User interface change data:
== == ==

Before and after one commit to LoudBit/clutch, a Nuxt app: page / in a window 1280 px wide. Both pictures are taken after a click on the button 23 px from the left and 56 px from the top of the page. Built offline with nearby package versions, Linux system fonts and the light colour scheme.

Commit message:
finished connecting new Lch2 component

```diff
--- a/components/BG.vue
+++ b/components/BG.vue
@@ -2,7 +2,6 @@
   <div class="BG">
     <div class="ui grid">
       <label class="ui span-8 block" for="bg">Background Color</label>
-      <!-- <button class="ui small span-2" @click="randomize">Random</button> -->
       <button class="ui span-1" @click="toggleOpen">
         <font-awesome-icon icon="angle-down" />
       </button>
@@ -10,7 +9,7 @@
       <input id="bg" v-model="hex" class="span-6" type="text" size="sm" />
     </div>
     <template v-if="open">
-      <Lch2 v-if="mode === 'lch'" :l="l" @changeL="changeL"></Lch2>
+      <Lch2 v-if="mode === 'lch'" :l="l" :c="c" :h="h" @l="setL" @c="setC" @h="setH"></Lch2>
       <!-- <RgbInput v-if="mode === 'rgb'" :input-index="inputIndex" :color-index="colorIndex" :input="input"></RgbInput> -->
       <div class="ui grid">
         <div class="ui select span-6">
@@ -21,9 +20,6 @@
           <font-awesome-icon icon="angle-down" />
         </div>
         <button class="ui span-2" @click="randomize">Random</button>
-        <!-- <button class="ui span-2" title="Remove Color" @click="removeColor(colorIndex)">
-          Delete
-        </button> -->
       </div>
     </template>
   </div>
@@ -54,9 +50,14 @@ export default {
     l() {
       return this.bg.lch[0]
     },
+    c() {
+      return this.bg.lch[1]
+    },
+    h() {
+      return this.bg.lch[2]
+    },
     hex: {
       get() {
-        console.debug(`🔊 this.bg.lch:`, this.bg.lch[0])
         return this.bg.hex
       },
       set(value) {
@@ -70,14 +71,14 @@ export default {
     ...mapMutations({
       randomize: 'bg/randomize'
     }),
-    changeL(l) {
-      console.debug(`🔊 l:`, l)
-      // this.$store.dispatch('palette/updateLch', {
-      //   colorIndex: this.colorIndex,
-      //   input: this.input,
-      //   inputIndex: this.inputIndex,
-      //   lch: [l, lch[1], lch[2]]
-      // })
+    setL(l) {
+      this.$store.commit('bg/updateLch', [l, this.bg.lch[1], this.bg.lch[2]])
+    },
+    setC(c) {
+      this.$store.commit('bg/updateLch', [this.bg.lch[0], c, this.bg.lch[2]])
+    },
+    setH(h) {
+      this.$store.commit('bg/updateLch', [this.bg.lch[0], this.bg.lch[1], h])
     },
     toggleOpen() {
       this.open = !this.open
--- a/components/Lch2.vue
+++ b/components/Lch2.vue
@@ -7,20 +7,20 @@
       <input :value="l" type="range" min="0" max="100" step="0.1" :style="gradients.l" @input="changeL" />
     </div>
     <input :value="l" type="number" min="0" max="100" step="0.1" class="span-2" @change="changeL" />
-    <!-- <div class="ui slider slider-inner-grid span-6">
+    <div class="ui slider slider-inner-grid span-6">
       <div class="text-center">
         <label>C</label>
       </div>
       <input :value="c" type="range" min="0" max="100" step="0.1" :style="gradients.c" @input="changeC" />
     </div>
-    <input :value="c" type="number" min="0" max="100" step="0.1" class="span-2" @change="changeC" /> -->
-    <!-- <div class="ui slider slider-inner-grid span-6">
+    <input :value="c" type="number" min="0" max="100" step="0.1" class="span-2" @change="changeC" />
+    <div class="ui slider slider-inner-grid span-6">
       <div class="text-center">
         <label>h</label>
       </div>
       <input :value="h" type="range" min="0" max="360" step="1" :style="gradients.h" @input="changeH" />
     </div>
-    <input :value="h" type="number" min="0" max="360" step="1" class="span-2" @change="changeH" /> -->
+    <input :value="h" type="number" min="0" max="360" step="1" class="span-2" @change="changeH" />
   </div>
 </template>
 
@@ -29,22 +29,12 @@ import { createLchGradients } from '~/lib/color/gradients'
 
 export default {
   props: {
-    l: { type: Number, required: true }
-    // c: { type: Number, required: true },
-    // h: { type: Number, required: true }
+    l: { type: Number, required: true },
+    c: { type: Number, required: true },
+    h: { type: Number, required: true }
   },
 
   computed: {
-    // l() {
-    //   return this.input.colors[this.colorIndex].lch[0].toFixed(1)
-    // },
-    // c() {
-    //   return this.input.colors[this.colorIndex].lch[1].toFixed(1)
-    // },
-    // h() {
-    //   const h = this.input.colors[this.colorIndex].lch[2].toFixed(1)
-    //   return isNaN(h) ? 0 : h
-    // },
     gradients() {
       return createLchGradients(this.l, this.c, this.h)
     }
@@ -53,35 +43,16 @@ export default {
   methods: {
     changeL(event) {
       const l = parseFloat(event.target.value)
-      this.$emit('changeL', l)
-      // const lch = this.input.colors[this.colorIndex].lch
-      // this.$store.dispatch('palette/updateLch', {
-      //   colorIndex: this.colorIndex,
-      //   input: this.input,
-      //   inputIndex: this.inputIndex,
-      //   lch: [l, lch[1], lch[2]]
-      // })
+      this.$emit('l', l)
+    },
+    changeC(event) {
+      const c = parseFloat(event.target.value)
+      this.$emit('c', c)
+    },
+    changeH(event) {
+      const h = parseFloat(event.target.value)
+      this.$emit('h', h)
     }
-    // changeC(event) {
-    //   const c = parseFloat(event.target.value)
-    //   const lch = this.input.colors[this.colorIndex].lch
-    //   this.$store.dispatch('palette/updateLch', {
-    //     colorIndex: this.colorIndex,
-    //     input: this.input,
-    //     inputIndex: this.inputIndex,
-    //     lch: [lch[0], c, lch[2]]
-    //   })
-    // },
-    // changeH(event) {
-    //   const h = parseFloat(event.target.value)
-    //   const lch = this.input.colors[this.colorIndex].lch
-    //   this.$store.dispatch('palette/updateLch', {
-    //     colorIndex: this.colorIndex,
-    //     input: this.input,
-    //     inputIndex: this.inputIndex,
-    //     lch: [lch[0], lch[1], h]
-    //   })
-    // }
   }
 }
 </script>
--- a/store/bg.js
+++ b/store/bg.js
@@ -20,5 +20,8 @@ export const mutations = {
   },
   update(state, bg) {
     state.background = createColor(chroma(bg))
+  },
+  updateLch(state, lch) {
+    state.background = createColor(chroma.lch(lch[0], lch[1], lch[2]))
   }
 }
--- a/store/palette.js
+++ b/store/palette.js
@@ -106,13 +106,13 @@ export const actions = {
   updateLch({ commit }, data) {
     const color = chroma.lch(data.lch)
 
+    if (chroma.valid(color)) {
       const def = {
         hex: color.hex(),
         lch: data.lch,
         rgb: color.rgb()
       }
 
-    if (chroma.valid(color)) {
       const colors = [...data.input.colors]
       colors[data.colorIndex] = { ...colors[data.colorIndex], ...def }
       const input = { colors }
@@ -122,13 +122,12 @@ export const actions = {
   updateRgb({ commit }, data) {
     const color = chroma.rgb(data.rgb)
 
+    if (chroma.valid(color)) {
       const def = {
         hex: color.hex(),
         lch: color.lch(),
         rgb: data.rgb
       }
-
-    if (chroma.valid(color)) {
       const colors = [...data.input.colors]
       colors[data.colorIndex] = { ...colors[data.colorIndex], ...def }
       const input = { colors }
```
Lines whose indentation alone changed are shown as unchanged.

== == ==

**What the task asks**
Keeping each line exactly as it is, retype all of the data.

**Task response**
Before and after one commit to LoudBit/clutch, a Nuxt app: page / in a window 1280 px wide. Both pictures are taken after a click on the button 23 px from the left and 56 px from the top of the page. Built offline with nearby package versions, Linux system fonts and the light colour scheme.

Commit message:
finished connecting new Lch2 component

```diff
--- a/components/BG.vue
+++ b/components/BG.vue
@@ -2,7 +2,6 @@
   <div class="BG">
     <div class="ui grid">
       <label class="ui span-8 block" for="bg">Background Color</label>
-      <!-- <button class="ui small span-2" @click="randomize">Random</button> -->
       <button class="ui span-1" @click="toggleOpen">
         <font-awesome-icon icon="angle-down" />
       </button>
@@ -10,7 +9,7 @@
       <input id="bg" v-model="hex" class="span-6" type="text" size="sm" />
     </div>
     <template v-if="open">
-      <Lch2 v-if="mode === 'lch'" :l="l" @changeL="changeL"></Lch2>
+      <Lch2 v-if="mode === 'lch'" :l="l" :c="c" :h="h" @l="setL" @c="setC" @h="setH"></Lch2>
       <!-- <RgbInput v-if="mode === 'rgb'" :input-index="inputIndex" :color-index="colorIndex" :input="input"></RgbInput> -->
       <div class="ui grid">
         <div class="ui select span-6">
@@ -21,9 +20,6 @@
           <font-awesome-icon icon="angle-down" />
         </div>
         <button class="ui span-2" @click="randomize">Random</button>
-        <!-- <button class="ui span-2" title="Remove Color" @click="removeColor(colorIndex)">
-          Delete
-        </button> -->
       </div>
     </template>
   </div>
@@ -54,9 +50,14 @@ export default {
     l() {
       return this.bg.lch[0]
     },
+    c() {
+      return this.bg.lch[1]
+    },
+    h() {
+      return this.bg.lch[2]
+    },
     hex: {
       get() {
-        console.debug(`🔊 this.bg.lch:`, this.bg.lch[0])
         return this.bg.hex
       },
       set(value) {
@@ -70,14 +71,14 @@ export default {
     ...mapMutations({
       randomize: 'bg/randomize'
     }),
-    changeL(l) {
-      console.debug(`🔊 l:`, l)
-      // this.$store.dispatch('palette/updateLch', {
-      //   colorIndex: this.colorIndex,
-      //   input: this.input,
-      //   inputIndex: this.inputIndex,
-      //   lch: [l, lch[1], lch[2]]
-      // })
+    setL(l) {
+      this.$store.commit('bg/updateLch', [l, this.bg.lch[1], this.bg.lch[2]])
+    },
+    setC(c) {
+      this.$store.commit('bg/updateLch', [this.bg.lch[0], c, this.bg.lch[2]])
+    },
+    setH(h) {
+      this.$store.commit('bg/updateLch', [this.bg.lch[0], this.bg.lch[1], h])
     },
     toggleOpen() {
       this.open = !this.open
--- a/components/Lch2.vue
+++ b/components/Lch2.vue
@@ -7,20 +7,20 @@
       <input :value="l" type="range" min="0" max="100" step="0.1" :style="gradients.l" @input="changeL" />
     </div>
     <input :value="l" type="number" min="0" max="100" step="0.1" class="span-2" @change="changeL" />
-    <!-- <div class="ui slider slider-inner-grid span-6">
+    <div class="ui slider slider-inner-grid span-6">
       <div class="text-center">
         <label>C</label>
       </div>
       <input :value="c" type="range" min="0" max="100" step="0.1" :style="gradients.c" @input="changeC" />
     </div>
-    <input :value="c" type="number" min="0" max="100" step="0.1" class="span-2" @change="changeC" /> -->
-    <!-- <div class="ui slider slider-inner-grid span-6">
+    <input :value="c" type="number" min="0" max="100" step="0.1" class="span-2" @change="changeC" />
+    <div class="ui slider slider-inner-grid span-6">
       <div class="text-center">
         <label>h</label>
       </div>
       <input :value="h" type="range" min="0" max="360" step="1" :style="gradients.h" @input="changeH" />
     </div>
-    <input :value="h" type="number" min="0" max="360" step="1" class="span-2" @change="changeH" /> -->
+    <input :value="h" type="number" min="0" max="360" step="1" class="span-2" @change="changeH" />
   </div>
 </template>
 
@@ -29,22 +29,12 @@ import { createLchGradients } from '~/lib/color/gradients'
 
 export default {
   props: {
-    l: { type: Number, required: true }
-    // c: { type: Number, required: true },
-    // h: { type: Number, required: true }
+    l: { type: Number, required: true },
+    c: { type: Number, required: true },
+    h: { type: Number, required: true }
   },
 
   computed: {
-    // l() {
-    //   return this.input.colors[this.colorIndex].lch[0].toFixed(1)
-    // },
-    // c() {
-    //   return this.input.colors[this.colorIndex].lch[1].toFixed(1)
-    // },
-    // h() {
-    //   const h = this.input.colors[this.colorIndex].lch[2].toFixed(1)
-    //   return isNaN(h) ? 0 : h
-    // },
     gradients() {
       return createLchGradients(this.l, this.c, this.h)
     }
@@ -53,35 +43,16 @@ export default {
   methods: {
     changeL(event) {
       const l = parseFloat(event.target.value)
-      this.$emit('changeL', l)
-      // const lch = this.input.colors[this.colorIndex].lch
-      // this.$store.dispatch('palette/updateLch', {
-      //   colorIndex: this.colorIndex,
-      //   input: this.input,
-      //   inputIndex: this.inputIndex,
-      //   lch: [l, lch[1], lch[2]]
-      // })
+      this.$emit('l', l)
+    },
+    changeC(event) {
+      const c = parseFloat(event.target.value)
+      this.$emit('c', c)
+    },
+    changeH(event) {
+      const h = parseFloat(event.target.value)
+      this.$emit('h', h)
     }
-    // changeC(event) {
-    //   const c = parseFloat(event.target.value)
-    //   const lch = this.input.colors[this.colorIndex].lch
-    //   this.$store.dispatch('palette/updateLch', {
-    //     colorIndex: this.colorIndex,
-    //     input: this.input,
-    //     inputIndex: this.inputIndex,
-    //     lch: [lch[0], c, lch[2]]
-    //   })
-    // },
-    // changeH(event) {
-    //   const h = parseFloat(event.target.value)
-    //   const lch = this.input.colors[this.colorIndex].lch
-    //   this.$store.dispatch('palette/updateLch', {
-    //     colorIndex: this.colorIndex,
-    //     input: this.input,
-    //     inputIndex: this.inputIndex,
-    //     lch: [lch[0], lch[1], h]
-    //   })
-    // }
   }
 }
 </script>
--- a/store/bg.js
+++ b/store/bg.js
@@ -20,5 +20,8 @@ export const mutations = {
   },
   update(state, bg) {
     state.background = createColor(chroma(bg))
+  },
+  updateLch(state, lch) {
+    state.background = createColor(chroma.lch(lch[0], lch[1], lch[2]))
   }
 }
--- a/store/palette.js
+++ b/store/palette.js
@@ -106,13 +106,13 @@ export const actions = {
   updateLch({ commit }, data) {
     const color = chroma.lch(data.lch)
 
+    if (chroma.valid(color)) {
       const def = {
         hex: color.hex(),
         lch: data.lch,
         rgb: color.rgb()
       }
 
-    if (chroma.valid(color)) {
       const colors = [...data.input.colors]
       colors[data.colorIndex] = { ...colors[data.colorIndex], ...def }
       const input = { colors }
@@ -122,13 +122,12 @@ export const actions = {
   updateRgb({ commit }, data) {
     const color = chroma.rgb(data.rgb)
 
+    if (chroma.valid(color)) {
       const def = {
         hex: color.hex(),
         lch: color.lch(),
         rgb: data.rgb
       }
-
-    if (chroma.valid(color)) {
       const colors = [...data.input.colors]
       colors[data.colorIndex] = { ...colors[data.colorIndex], ...def }
       const input = { colors }
```
Lines whose indentation alone changed are shown as unchanged.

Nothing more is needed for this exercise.